You need to reach an audience beyond your school to build advocates who have discovered what a school library program means to students, teachers, and the community as a whole. Remember, in many places the whole town votes on the budget. Some won’t want to support your program, particularly if they don’t have children in the schools. In addition, when most people think of school libraries, they picture the one they had when they were in school. To their mind, it seems rather dated. What can you do to change the picture – change the story about school libraries they have in their head?
Slowly become a presence in your community. Start with the public library. You can build a collaborative/cooperative program with them. See if they will allow you to showcase student learning happening in your library. Display student-produced work. You can return the support by posting information about the public library in your school showing the students how this additional resource can help them.
Next, consider the many groups in your town. Is there a Historical Society? A garden club? Perhaps they would like to do a display in your library – and you can augment it with material from your collection. Get your local news outlet – newspaper or cable – to cover it.
Are there local businesses who might be able to contribute to your Makerspaces? Either supplies or leading a session or both? If you are in a high school, could they do a special program talking about what they want from interns or employees? Consider holding the event in the evening so that parents can come as well.
Just don’t tackle everything at once. That will overwhelm you which leads to giving up, and you don’t want that. Have a goal then consider slow steps to achieve it. To help you be more successful in your community outreach, ALA has to the School Library Health and Wellness Toolkit. After an excellent explanation of advocacy and how it must be approached, it provides a systematic 5-step way to build support, including helpful resources.
In Step 1, you are directed to identify your stakeholders. The list starts with students and continues with parents, teachers, and administrators, ending with community members and legislators. For each stakeholder, the toolkit offers “sample issues, concerns, priorities, and needs.”
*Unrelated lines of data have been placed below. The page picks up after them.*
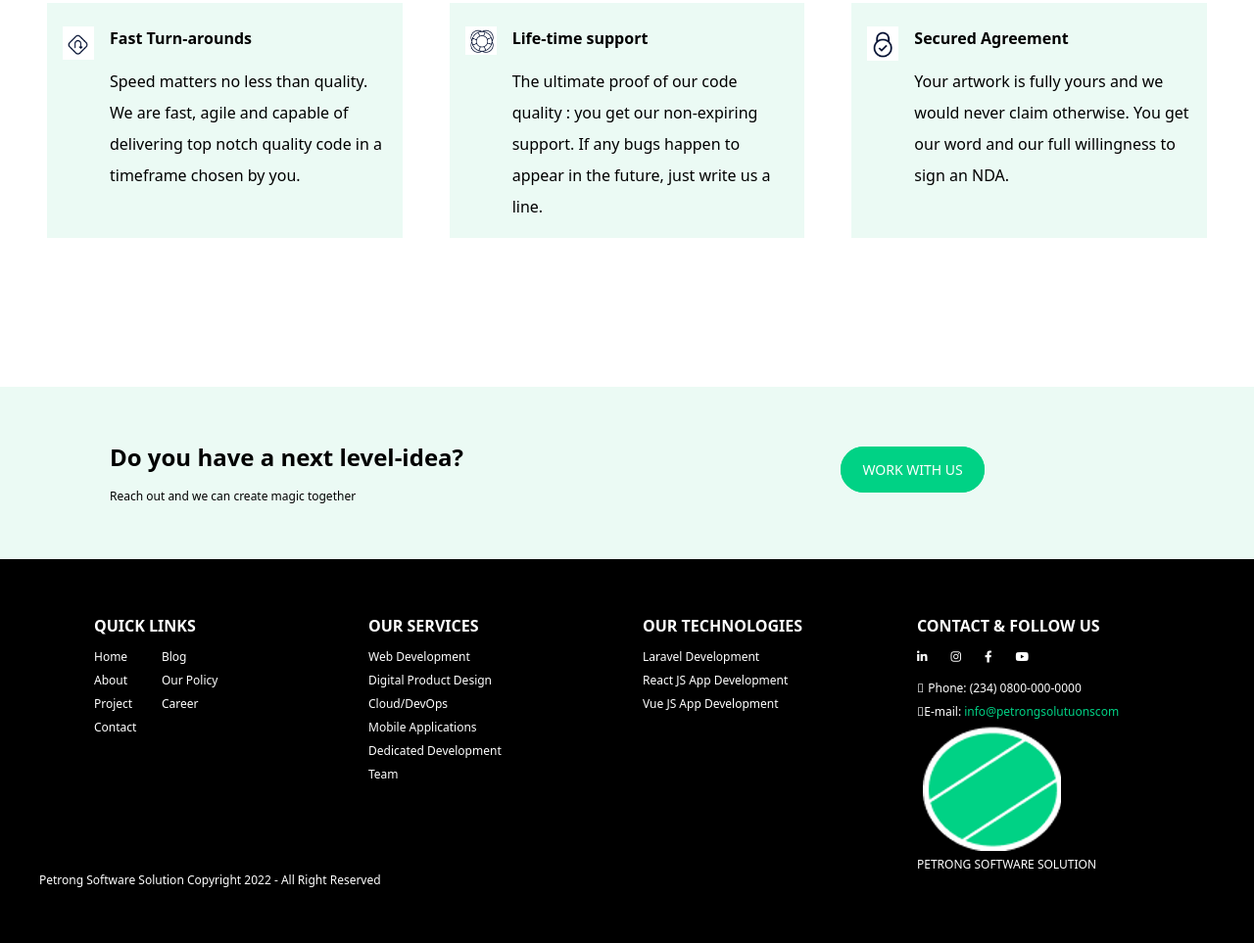
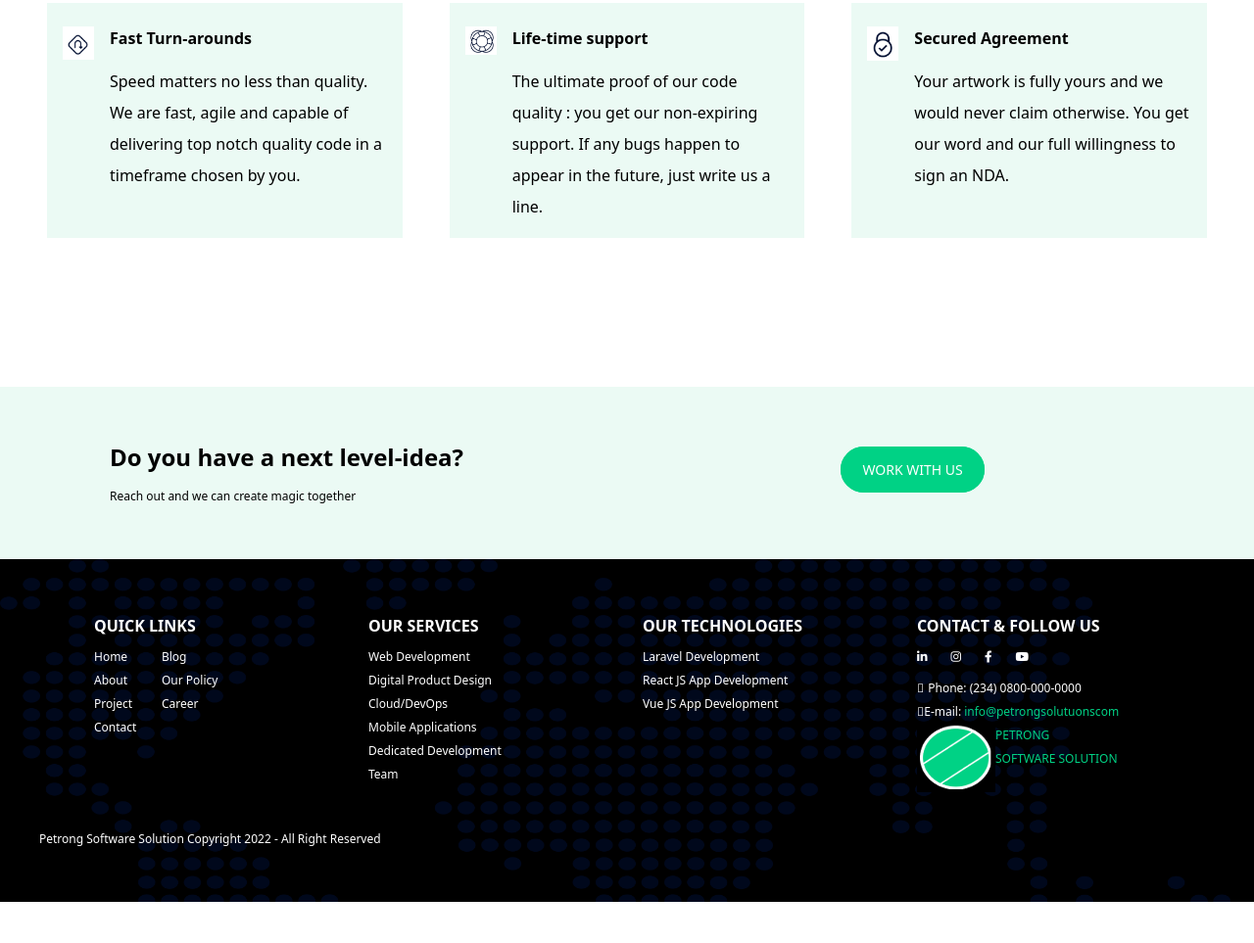
Before and after one commit to ux-unicorns/sessions, a website: page public/index.html in a window 1280 px wide. Shown: the part 3305-4268 px from the top of the page at 98% size. After the commit the page ends 4226 px from the top, so only its background shows below. Drawn offline with Linux system fonts and the light colour scheme.

Commit message:
worked on the footer

```diff
--- a/CSS/styles.css
+++ b/CSS/styles.css
@@ -59,7 +59,8 @@ h6::before{
 	background-color: #EBFAF4;
 }
 .end {
-	background-color: black;
+	background: url('../Images/Group\ 8930.png') black ;
+    background-size: cover;
 }
 .end .fa-brands{
     color: white;
--- a/public/index.html
+++ b/public/index.html
@@ -420,7 +420,7 @@
     </section>
 
     <footer class="end py-14">
-        <div class="grid lg:grid-cols-4 gap-8 px-24">
+        <div class="grid lg:grid-cols-4 gap-8 px-24 mb-10">
 
             <div class="about text-white">
                 <h3 class="font-semibold text mb-2">QUICK LINKS</h3>
@@ -504,9 +504,14 @@
                 </div>
 
                 <div class="text-xs font-thin">
-                    <img src="../Images/circle.png">
-                    <p>PETRONG
-                    <span>SOFTWARE SOLUTION</span></p>
+                    <ul>
+                        <li>
+                            <a href="#" class=" flex justify-start">
+                                <img src="../Images/circle.png" class="w-20">
+                                <p class="text-primary">PETRONG <br><span>SOFTWARE SOLUTION</span></p>
+                            </a>
+                        <li>
+                   </ul>
                 </div>
             </div>
 
```
Also changed, not shown: public/output.css.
Step 2 has you think about ways to solve stakeholder problems and concerns through library programming. It reminds you when considering stakeholder priorities that your efforts need to be about their priorities, not the “library needs and wants.” Everyone wants to know what’s in it for them.
Step 3 briefly points to the need to market to your stakeholders and “educate” them about the library program. Once again you need to consider to whom you are sending the message and what is the best way to deliver it.
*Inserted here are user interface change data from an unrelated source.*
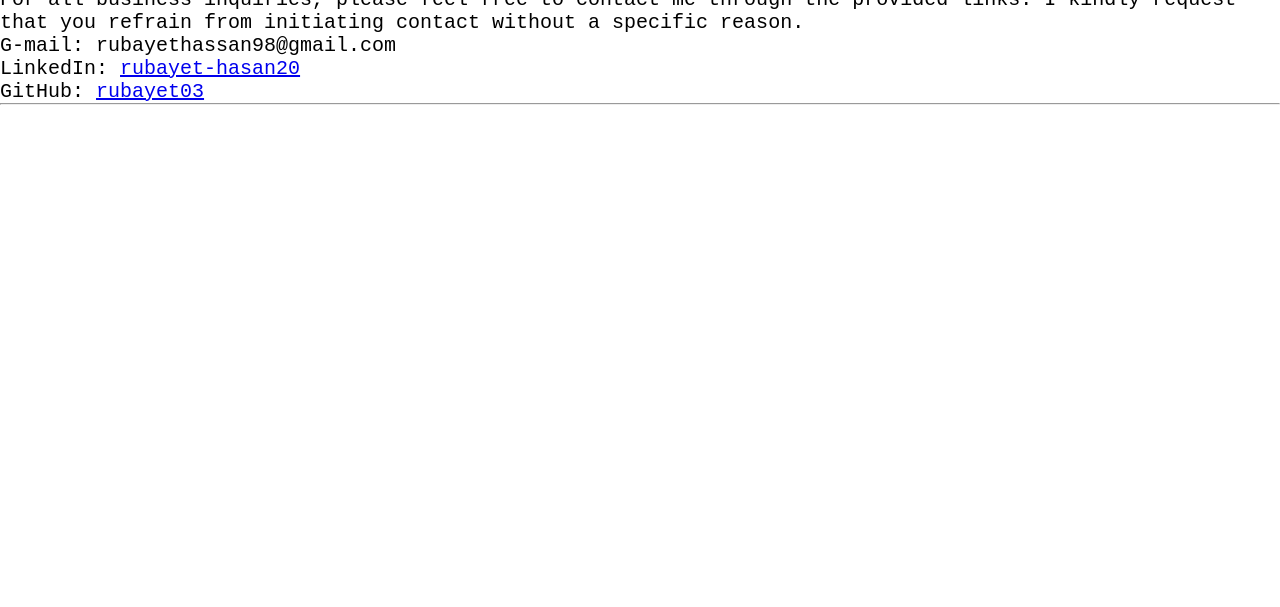
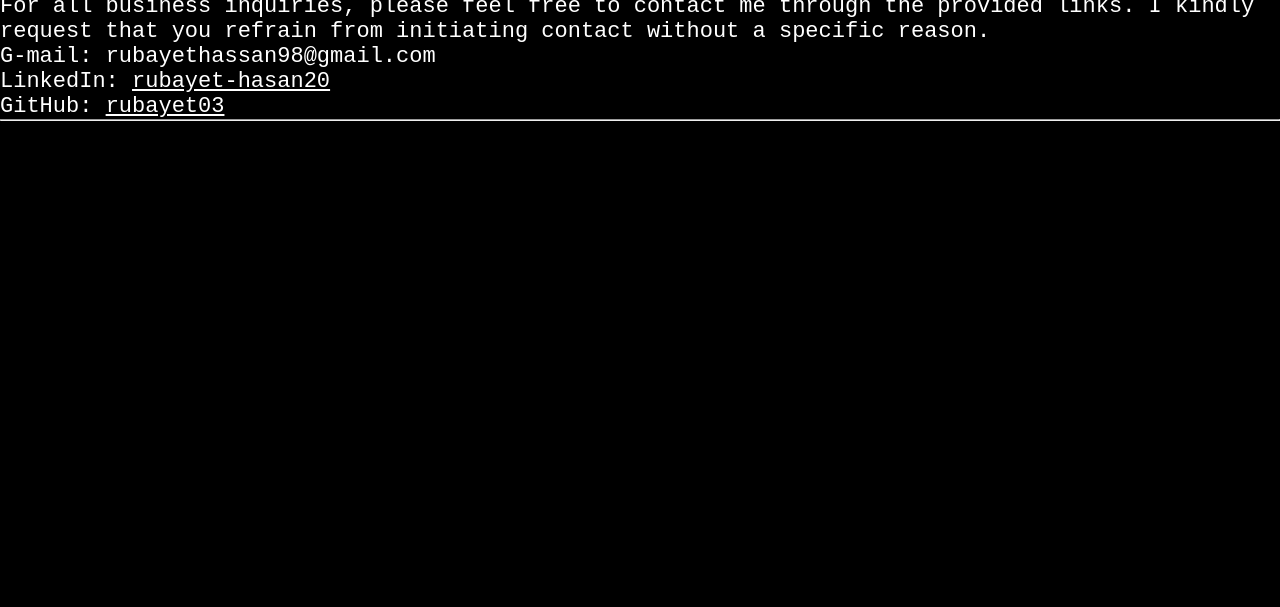
Before and after one commit to rubayet03/rubayet03.github.io, a plain HTML site: page index.html in a window 1280 px wide. Shown: the part 193-800 px from the top of the page. Drawn offline with Linux system fonts and the light colour scheme.

Commit message:
add lil style

```diff
--- a/style/style.css
+++ b/style/style.css
@@ -3,7 +3,9 @@
     margin: 0;
     padding: 0;
     font-family: 'Courier New', Courier, monospace;
-    font-size: 20px;
+    font-size: 22px;
+    background-color: black;
+    color: white;
 }
 .content h1
 {
```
Step 4 focuses on evaluation and evidence. You need to measure how successful you are being so you can make adjustments. And you need evidence to show what libraries do. Focus “on data that shows contributions to educational goals. In particular, have data showing contributions to student achievement and the development of 21st Century work and learning skills”
The final step is sharing your findings. Don’t wait to be asked. “Sharing positive data and evidence before a situation is critical is key to preventing cuts. Make positive messages and proof of student learning part of the culture of the library program.”
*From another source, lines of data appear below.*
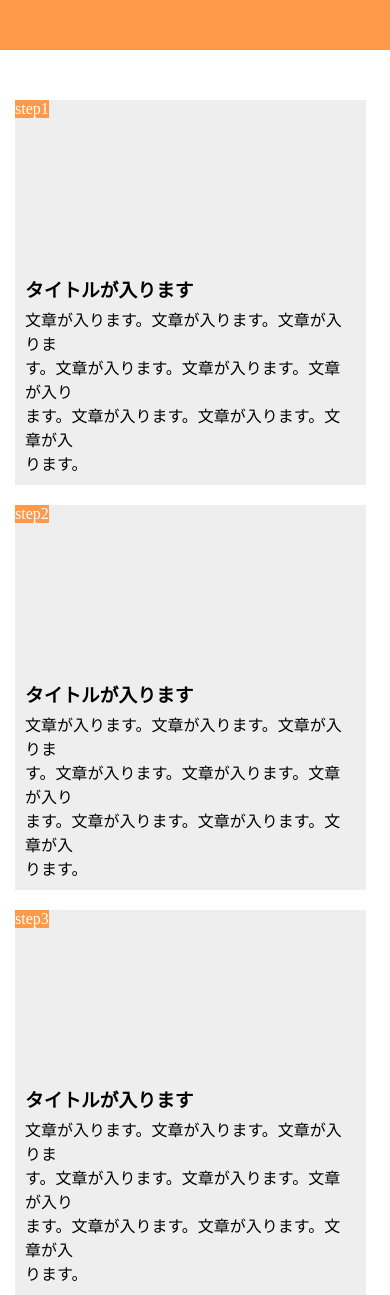
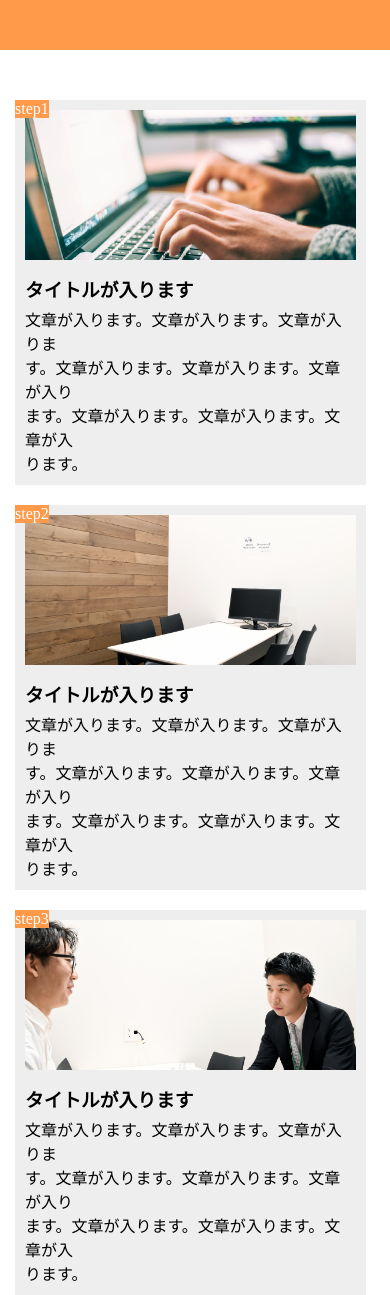
Before and after one commit to ryuuichi1/HTML10-kadai, a plain HTML site: page index.html in a window 390 px wide. Shown: the top 1295 px of the page. Drawn offline with Linux system fonts and the light colour scheme.

Commit message:
Add files via upload

```diff
--- a/style.css
+++ b/style.css
@@ -30,17 +30,17 @@ header {
 }
 
 .img1 {
-  background-image: url("img/flow01.png");
+  background-image: url("flow01.png");
   height: 150px;
   background-size: cover;
 }
 .img2 {
-  background-image: url("img/flow02.png");
+  background-image: url("flow02.png");
   height: 150px;
   background-size: cover;
 }
 .img3 {
-  background-image: url("img/flow03.png");
+  background-image: url("flow03.png");
   height: 150px;
   background-size: cover;
 }
@@ -69,7 +69,7 @@ footer {
     background-position: center;
   }
   .img2 {
-    background-position: center;text-align: center;
+    background-position: center;
   }
   .img3 {
     background-position: center;
```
A list of “Quick Tips” follows along with links to a number of resources including a Sample Library PowerPoint Presentation “Powerful Library School Program.” And don’t forget the ALA initiative Libraries Transform. Scroll down to the colored boxes with their powerful slogans. Clicking on each gives you more information to back up the statement.
Like Leadership, Community Outreach is not an option. It must be included in your strategic advocacy planning. Again – start small, use the online resources as your PLN (including our Facebook page) and don’t stop.